We are at an important moment in evaluation. All kinds of people are engaged in evaluation, and sometimes they do not even call it evaluation. FastCompany named Nate Silver as 2013 #1 Most Creative Person in Business. In this interview, Silver—followed because of his excellent predictive algorithms based on large data sets—said:
“There’s a lot of ways to take a lot of data, mangle what you’re doing with it, not ask good questions, and get yourself in trouble.”
Evaluation’s commitment to mixed methods is precisely because numbers without the genius of context and interpretation do not have useful meaning; it also explains why it is so easy to lie with numbers by manipulating what they mean.

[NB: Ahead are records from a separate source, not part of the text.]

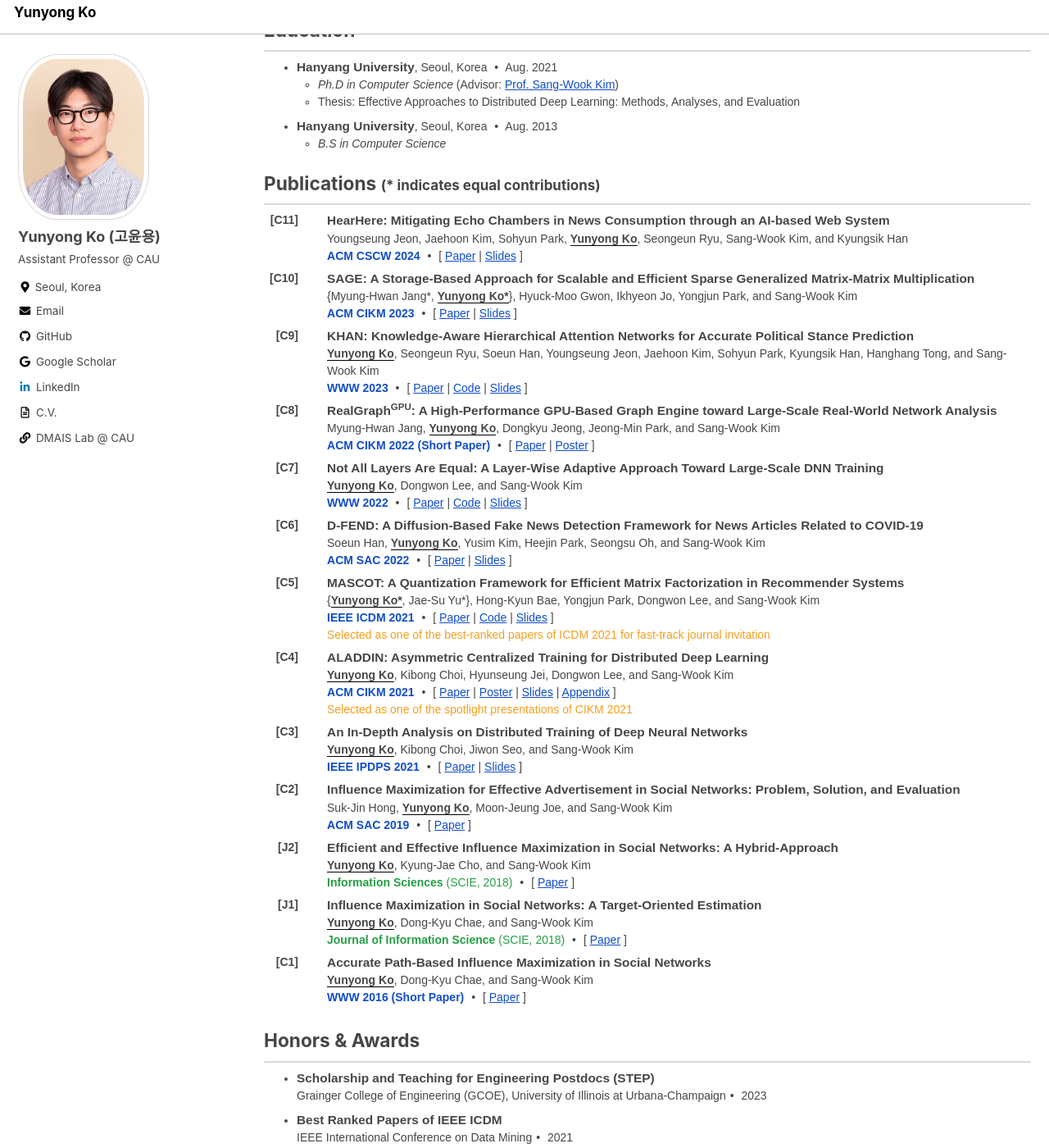
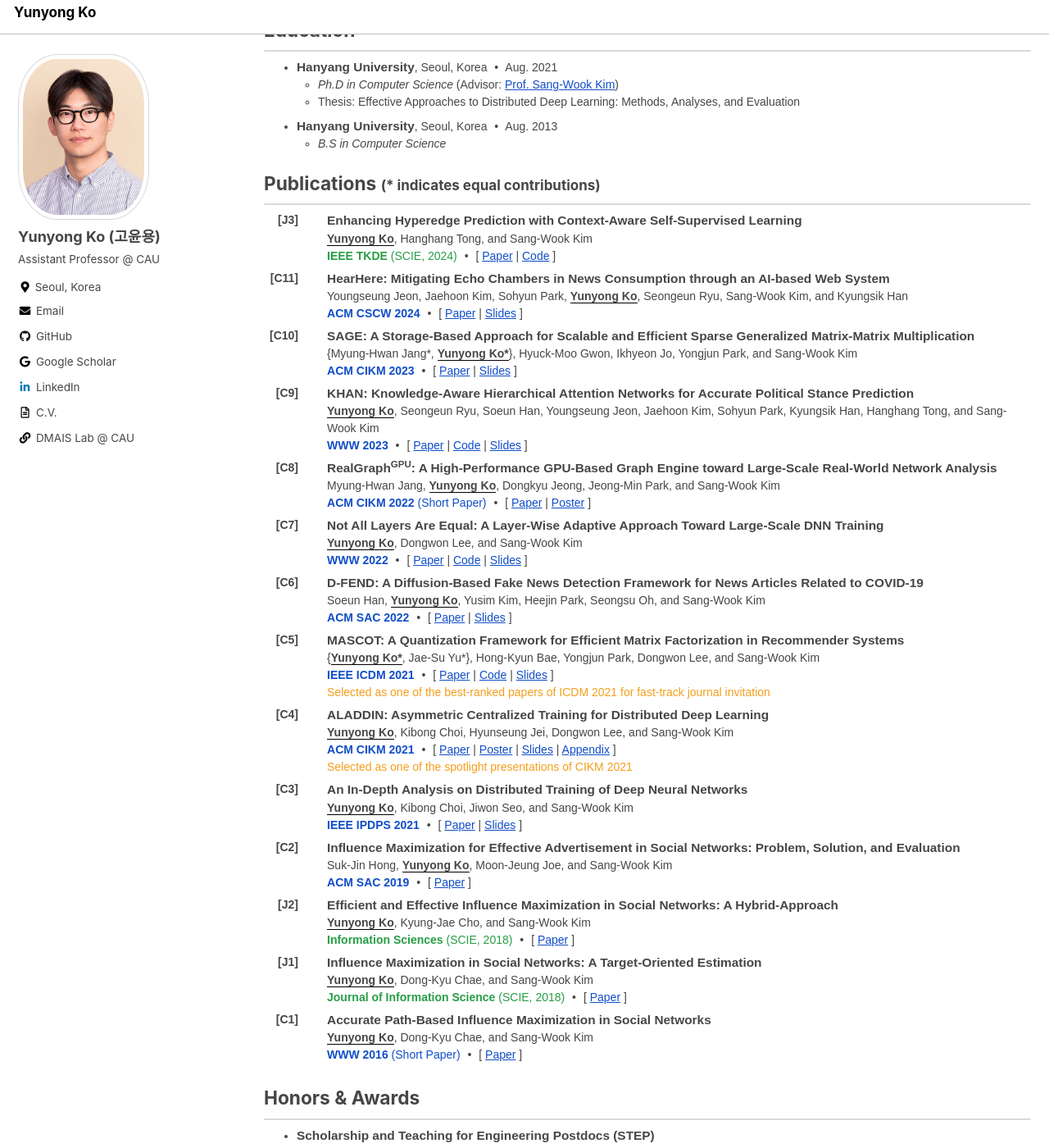
Before and after one commit to yy-ko/yy-ko.github.io, a Jekyll site: the page built from index.html, in a window 1280 px wide and 1400 px high, scrolled down 567 px. Shown: the whole window at 82% size. Built offline with Jekyll 4.4.1, drawn with Linux system fonts in a browser that asks for light colours; cached includes are drawn as plain includes; the list of posts is cut into pages by our own code.

Commit message:
publication format changed2025

```diff
--- a/index.html
+++ b/index.html
@@ -12,44 +12,6 @@
 	My research interests mainly lie in data mining and machine learning on various types of data (including but not limited to graph, hypergraph, text, image, and time-series) with a special focus on exploring knowledge for real-world applications.
 	<br>
 </div>
-
-<!-- <div id="topics" class="section"> -->
-	<!-- <h5 class="section-title">Research Interests</h5> -->
-	<!-- <hr class="sep"> -->
-	<!-- <ul class="my_list"> -->
-		<!-- [> <li><strong class='title'>Data Mining and Knowledge Discovery for Network Analysis</strong> <] <] -->
-		<!-- <li><strong class='title'>Machine Learning Techniques for Real-World Applications</strong> -->
-			<!-- <ul class="inner-ul"> -->
-				<!-- <li class="inner-li">Domain-Specific News Representation (WWW'23)</li> -->
-				<!-- <li class="inner-li">Quantization for Recommender Systems (ICDM'21)</li> -->
-			<!-- </ul> -->
-		<!-- </li> -->
-		<!-- <li><strong class='title'>Graph Mining and Learning</strong> -->
-			<!-- <ul class="inner-ul"> -->
-				<!-- <li class="inner-li">Graph Engine for Large-Scale Network Analysis (CIKM'22)</li> -->
-				<!-- <li class="inner-li">Influence Maximization (WWW'16, InfoSci'18)</li> -->
-			<!-- </ul> -->
-		<!-- </li> -->
-		<!-- <li><strong class='title'>Acceleration of Large-Scale Machine Learning</strong> -->
-			<!-- <ul class="inner-ul"> -->
-				<!-- <li class="inner-li">Optimization for Large-Batch Training (WWW'22)</li> -->
-				<!-- <li class="inner-li">Distributed Deep Learning (IPDPS'21, CIKM'21)</li> -->
-			<!-- </ul> -->
-		<!-- </li> -->
-	<!-- </ul> -->
-<!-- </div> -->
-
-<!-- <div id="position" class="section"> -->
-	<!-- <h5 class="section-title">Positions</h5> -->
-	<!-- <hr class="sep"> -->
-	<!-- <ul class="my_list"> -->
-		<!-- <li><strong class="title">Chung-Ang University (CAU)</strong>, Seoul, Korea  <span class="dot-sep">&#8226;</span> Mar. 2024 - Present -->
-			<!-- <ul class="inner-ul"> -->
-				<!-- <li class="inner-li"> <i>Assistant Professor, School of Computer Science and Engineering</i> </li> -->
-			<!-- </ul> -->
-		<!-- </li> -->
-	<!-- </ul> -->
-<!-- </div> -->
 
 
 <div id="exp" class="section">
@@ -119,16 +81,18 @@
 			<!-- <span>[ <a href="https://arxiv.org/pdf/2310.09401.pdf">Paper</a> | <a href="#">Code</a> ]</span> -->
 		<!-- </li> -->
 	<!-- [> </ul> <] -->
-    <!-- [> <ul class="my_list"> <] -->
-		<!-- <li> <strong class='title'>Enhancing Hyperedge Prediction with Context-Aware Self-Supervised Learning</strong> <br>  -->
-			<!-- <strong><u>Yunyong Ko</u></strong>, Hanghang Tong, and Sang-Wook Kim <br>  -->
-			<!-- <span class="venue arxiv"><strong>arXiv:2309.05798</strong></span> -->
-			<!-- <span class="dot-sep">&#8226;</span> -->
-			<!-- <span>[ <a href="https://arxiv.org/pdf/2309.05798.pdf">Paper</a> | <a href="https://github.com/yy-ko/cash">Code</a> ]</span> -->
-		<!-- </li> -->
-	<!-- </ul> -->
 	<!-- <span class="year"><strong>2024 and Forthcoming</strong></span> -->
 	<table class="my_list">
+		<tr>
+			<td class="paper_head"> <strong>[J3]</strong></td>
+			<td class="paper_content">
+			<strong class='title'>Enhancing Hyperedge Prediction with Context-Aware Self-Supervised Learning</strong> <br>
+			<strong><u>Yunyong Ko</u></strong>, Hanghang Tong, and Sang-Wook Kim <br>
+			<span class="venue journal"> <strong>IEEE TKDE</strong> (SCIE, 2024)</span>
+			<span class="dot-sep">&#8226;</span>
+			<span>[ <a href="https://arxiv.org/pdf/2309.05798.pdf">Paper</a> | <a href="https://github.com/yy-ko/cash">Code</a> ]</span>
+			</td>
+		</tr>
 		<tr class="paper" style="border-bottom: 0px;">
 			<td class="paper_head"> <strong>[C11]</strong></td>
 			<td class="paper_content">
@@ -169,7 +133,7 @@
 			<strong class='title'>RealGraph<sup>GPU</sup>: A High-Performance GPU-Based Graph Engine toward Large-Scale Real-World Network Analysis</strong> <br>
 			Myung-Hwan Jang, <strong><u>Yunyong Ko</u></strong>, Dongkyu Jeong, Jeong-Min Park, and Sang-Wook Kim <br>
 			<!-- <span class="venue conf"><strong>ACM CIKM 2022</strong> (Short Paper)</span> -->
-			<span class="venue conf"><strong>ACM CIKM 2022 (Short Paper)</strong></span>
+			<span class="venue conf"><strong>ACM CIKM 2022</strong> (Short Paper)</span>
 			<span class="dot-sep">&#8226;</span>
 			<span>[ <a href="/assets/files/CIKM22-realgraph-paper.pdf">Paper</a> | <a href="/assets/files/CIKM22-realgraph-poster.pdf">Poster</a> ]</span>
 			</td>
@@ -290,7 +254,7 @@
 			<strong class='title'>Accurate Path-Based Influence Maximization in Social Networks </strong> <br>
 			<strong><u>Yunyong Ko</u></strong>, Dong-Kyu Chae, and Sang-Wook Kim <br>
 			<!-- <span class="venue conf"><strong>WWW 2016</strong> (Short Paper)</span> -->
-			<span class="venue conf"><strong>WWW 2016 (Short Paper)</strong></span>
+			<span class="venue conf"><strong>WWW 2016</strong> (Short Paper)</span>
 			<span class="dot-sep">&#8226;</span>
 			<span>[ <a href="/assets/files/WWW16-path-paper.pdf">Paper</a> ]</span> <br>
 			</td>
```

So as @BetterEval and others so eloquently advocate, we should start with clarifying the purpose of evaluation, and get the questions right. “People blame the data,” Silver says in the article, “when they should be asking better questions.”
Big Data is exceedingly useful. For example, without important data such as @MEASUREDHS, we would not have a reliable foundation for better health policy decisions. The only point here is that, without systems thinking, questioning assumptions, methods that invite meaningful questions and local knowledge in interpretation, Big Data can result in a high level of confidence in the wrong conclusions.